Doyalson Animal Hospital
423 Scenic Drive
Doyalson
NSW 2262

Phone:
02 4399 2129
Fax:
02 4390 2911

Feeding

Because of their short digestive tract, ferrets cannot digest fibre, plant material & carbohydrate very well. Therefore they are meat eaters. They have a high metabolism & so should always have food and fresh water available in heavy bowls that they cannot tip over. They require a high protein & high fat diet (greater than 30% and 20% respectively) and so a high quality kitten kibble or specially formulated commercial ferret diet is best. Raw bones such as chicken wings & necks can be helpful to prevent tartar build up but can often be hidden away & not eaten.

Vaccination

Ferrets are susceptible to Distemper & require vaccination at 12 & 16 weeks of age then yearly for life.

Desexing

Desexing is highly recommended for males and vital for females. A female ferret remains in season until mated, and if does not become pregnant will develop an irreversible anaemia resulting in death within 2-3 months. Desexing will help reduce a ferrets musky odour but nothing will eliminate it completely. Ferrets in the USA often have their scent glands surgically removed, but this procedure is not done here as it is ineffective & unnecessary.

Parasite control

Ferrets are susceptible to fleas, intestinal worms, heartworm & ear mites. The simplest & most effective means of controlling all these parasites is by using Revolution Puppy & Kitten top spot once monthly.
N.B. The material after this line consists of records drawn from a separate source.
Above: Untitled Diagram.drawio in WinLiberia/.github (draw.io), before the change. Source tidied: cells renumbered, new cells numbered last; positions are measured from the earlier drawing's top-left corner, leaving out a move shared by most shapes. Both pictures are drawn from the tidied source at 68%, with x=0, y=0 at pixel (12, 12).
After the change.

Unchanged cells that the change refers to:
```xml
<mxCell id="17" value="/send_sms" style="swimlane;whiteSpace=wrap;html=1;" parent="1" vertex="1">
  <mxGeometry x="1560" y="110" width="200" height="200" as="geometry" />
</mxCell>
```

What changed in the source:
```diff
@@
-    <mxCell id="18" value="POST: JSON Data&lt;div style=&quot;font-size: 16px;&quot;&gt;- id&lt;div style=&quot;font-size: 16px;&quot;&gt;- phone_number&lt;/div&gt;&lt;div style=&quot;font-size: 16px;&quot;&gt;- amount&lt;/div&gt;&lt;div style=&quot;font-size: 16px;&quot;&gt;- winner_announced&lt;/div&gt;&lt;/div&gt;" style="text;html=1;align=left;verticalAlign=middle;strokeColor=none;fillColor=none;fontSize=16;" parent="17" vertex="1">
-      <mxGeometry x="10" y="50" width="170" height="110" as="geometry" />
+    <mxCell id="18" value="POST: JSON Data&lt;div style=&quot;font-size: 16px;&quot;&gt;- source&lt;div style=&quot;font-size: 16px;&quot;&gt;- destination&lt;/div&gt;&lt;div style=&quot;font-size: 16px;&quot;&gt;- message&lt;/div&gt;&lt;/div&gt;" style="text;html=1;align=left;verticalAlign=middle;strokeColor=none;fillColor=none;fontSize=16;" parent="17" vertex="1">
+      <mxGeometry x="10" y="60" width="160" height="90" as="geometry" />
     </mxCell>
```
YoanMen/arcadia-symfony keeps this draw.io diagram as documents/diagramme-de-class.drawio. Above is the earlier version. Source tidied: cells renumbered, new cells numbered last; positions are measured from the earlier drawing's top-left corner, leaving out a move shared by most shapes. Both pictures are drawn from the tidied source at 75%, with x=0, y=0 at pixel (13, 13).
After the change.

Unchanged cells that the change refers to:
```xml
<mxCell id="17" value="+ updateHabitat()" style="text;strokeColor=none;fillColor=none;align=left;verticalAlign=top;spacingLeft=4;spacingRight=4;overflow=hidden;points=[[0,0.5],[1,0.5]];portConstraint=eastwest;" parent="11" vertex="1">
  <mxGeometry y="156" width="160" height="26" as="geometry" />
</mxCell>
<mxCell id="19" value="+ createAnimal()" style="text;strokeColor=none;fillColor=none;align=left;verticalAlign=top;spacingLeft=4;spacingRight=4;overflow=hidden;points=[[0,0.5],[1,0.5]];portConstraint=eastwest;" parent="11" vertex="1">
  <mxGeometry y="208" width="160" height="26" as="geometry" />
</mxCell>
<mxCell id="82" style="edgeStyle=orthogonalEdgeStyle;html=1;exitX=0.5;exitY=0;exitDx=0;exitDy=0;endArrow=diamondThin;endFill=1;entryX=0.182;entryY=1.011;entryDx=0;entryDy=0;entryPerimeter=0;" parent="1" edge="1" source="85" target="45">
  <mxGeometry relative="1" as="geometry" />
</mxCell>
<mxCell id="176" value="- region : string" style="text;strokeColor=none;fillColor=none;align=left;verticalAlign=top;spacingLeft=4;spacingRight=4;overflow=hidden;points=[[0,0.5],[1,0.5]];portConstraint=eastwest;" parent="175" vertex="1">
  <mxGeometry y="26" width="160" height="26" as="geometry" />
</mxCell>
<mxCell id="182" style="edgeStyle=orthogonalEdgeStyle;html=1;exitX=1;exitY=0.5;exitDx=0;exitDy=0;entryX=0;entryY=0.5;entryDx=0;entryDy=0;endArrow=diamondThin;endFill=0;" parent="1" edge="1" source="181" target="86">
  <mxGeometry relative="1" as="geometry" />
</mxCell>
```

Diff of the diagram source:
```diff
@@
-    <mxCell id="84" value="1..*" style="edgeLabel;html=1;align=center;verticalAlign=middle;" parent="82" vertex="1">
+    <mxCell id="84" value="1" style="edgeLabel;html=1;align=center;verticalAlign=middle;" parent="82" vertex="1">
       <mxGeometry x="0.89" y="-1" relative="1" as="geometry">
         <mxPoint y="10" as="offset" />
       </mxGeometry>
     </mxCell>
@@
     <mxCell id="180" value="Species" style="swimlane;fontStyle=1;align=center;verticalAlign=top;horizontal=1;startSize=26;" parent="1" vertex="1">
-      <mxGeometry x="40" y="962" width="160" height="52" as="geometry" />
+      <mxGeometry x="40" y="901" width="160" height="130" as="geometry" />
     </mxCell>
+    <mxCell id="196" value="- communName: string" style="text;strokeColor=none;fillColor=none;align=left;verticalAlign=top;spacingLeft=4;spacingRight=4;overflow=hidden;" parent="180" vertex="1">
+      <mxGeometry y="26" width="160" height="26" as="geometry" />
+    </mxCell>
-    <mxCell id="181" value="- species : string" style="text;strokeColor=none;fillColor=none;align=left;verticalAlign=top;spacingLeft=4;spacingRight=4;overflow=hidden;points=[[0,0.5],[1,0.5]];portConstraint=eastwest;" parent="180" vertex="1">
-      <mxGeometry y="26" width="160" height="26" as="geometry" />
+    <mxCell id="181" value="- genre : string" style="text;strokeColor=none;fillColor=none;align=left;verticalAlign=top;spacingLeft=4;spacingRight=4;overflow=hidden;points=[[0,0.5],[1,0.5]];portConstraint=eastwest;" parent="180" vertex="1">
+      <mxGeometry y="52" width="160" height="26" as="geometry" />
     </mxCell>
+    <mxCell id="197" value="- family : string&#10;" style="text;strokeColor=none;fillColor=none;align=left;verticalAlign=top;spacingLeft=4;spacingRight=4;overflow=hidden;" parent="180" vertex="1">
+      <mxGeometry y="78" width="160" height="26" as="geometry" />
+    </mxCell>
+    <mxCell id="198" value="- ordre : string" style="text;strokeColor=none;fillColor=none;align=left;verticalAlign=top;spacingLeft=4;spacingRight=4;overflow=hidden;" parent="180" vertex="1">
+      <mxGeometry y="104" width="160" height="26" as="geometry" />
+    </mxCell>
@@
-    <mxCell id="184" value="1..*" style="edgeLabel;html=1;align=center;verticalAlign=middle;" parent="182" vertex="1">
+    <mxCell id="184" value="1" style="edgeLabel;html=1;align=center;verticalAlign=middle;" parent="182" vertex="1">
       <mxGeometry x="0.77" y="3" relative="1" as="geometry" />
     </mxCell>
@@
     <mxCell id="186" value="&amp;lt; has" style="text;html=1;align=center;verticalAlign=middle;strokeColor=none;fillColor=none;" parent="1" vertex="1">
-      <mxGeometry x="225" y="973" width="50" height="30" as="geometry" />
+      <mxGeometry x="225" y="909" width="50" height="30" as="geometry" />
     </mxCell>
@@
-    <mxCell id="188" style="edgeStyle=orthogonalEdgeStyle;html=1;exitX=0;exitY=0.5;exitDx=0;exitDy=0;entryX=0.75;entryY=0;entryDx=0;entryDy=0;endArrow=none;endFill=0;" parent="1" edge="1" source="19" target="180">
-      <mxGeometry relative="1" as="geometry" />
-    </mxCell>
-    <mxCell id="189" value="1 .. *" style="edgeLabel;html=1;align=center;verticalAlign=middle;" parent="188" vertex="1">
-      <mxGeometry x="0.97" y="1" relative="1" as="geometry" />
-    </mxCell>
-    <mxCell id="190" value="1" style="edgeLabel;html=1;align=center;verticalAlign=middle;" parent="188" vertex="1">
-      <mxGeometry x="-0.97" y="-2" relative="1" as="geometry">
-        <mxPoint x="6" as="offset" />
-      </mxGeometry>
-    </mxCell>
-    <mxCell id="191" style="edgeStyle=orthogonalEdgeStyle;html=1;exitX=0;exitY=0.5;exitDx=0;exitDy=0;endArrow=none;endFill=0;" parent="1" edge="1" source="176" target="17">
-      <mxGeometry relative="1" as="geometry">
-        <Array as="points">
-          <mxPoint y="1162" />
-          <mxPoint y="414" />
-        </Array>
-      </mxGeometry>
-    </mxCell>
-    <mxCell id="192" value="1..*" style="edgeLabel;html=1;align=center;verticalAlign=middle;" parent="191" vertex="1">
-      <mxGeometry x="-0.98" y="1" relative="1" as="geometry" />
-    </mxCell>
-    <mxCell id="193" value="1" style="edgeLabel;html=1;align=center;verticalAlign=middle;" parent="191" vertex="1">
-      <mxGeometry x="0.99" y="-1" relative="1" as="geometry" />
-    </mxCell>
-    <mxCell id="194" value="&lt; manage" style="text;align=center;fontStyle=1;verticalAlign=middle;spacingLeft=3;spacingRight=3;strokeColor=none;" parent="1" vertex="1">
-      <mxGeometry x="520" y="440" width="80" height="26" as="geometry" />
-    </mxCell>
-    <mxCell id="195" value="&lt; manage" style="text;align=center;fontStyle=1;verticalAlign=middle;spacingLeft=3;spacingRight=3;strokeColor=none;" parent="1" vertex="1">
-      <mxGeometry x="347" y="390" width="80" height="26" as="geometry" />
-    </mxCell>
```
While not registered for use in ferrets, it is safe to use.

Heat stress

Ferrets are European animals and so are not bothered by cold weather, but succumb to heat stress very easily. When temperatures exceed 25 C, action must be taken to cool them down. This may include wet towels in & around their cage, frozen water bottles and bringing them indoors with air conditioning. If your ferret becomes weak with hot feet & diarrhoea, seek veterinary attention immediately.

Influenza and common colds

Ferrets are very susceptible to human colds and influenza viruses. People with colds should refrain from handling their ferrets as much as possible.

Toys

While they can spend up to 16 hours a day sleeping, when awake ferrets are very curious & playful. Any toys given to a ferret must not be easily chewed or broken apart (ie soft foam balls) as these can be swallowed & cause an obstruction.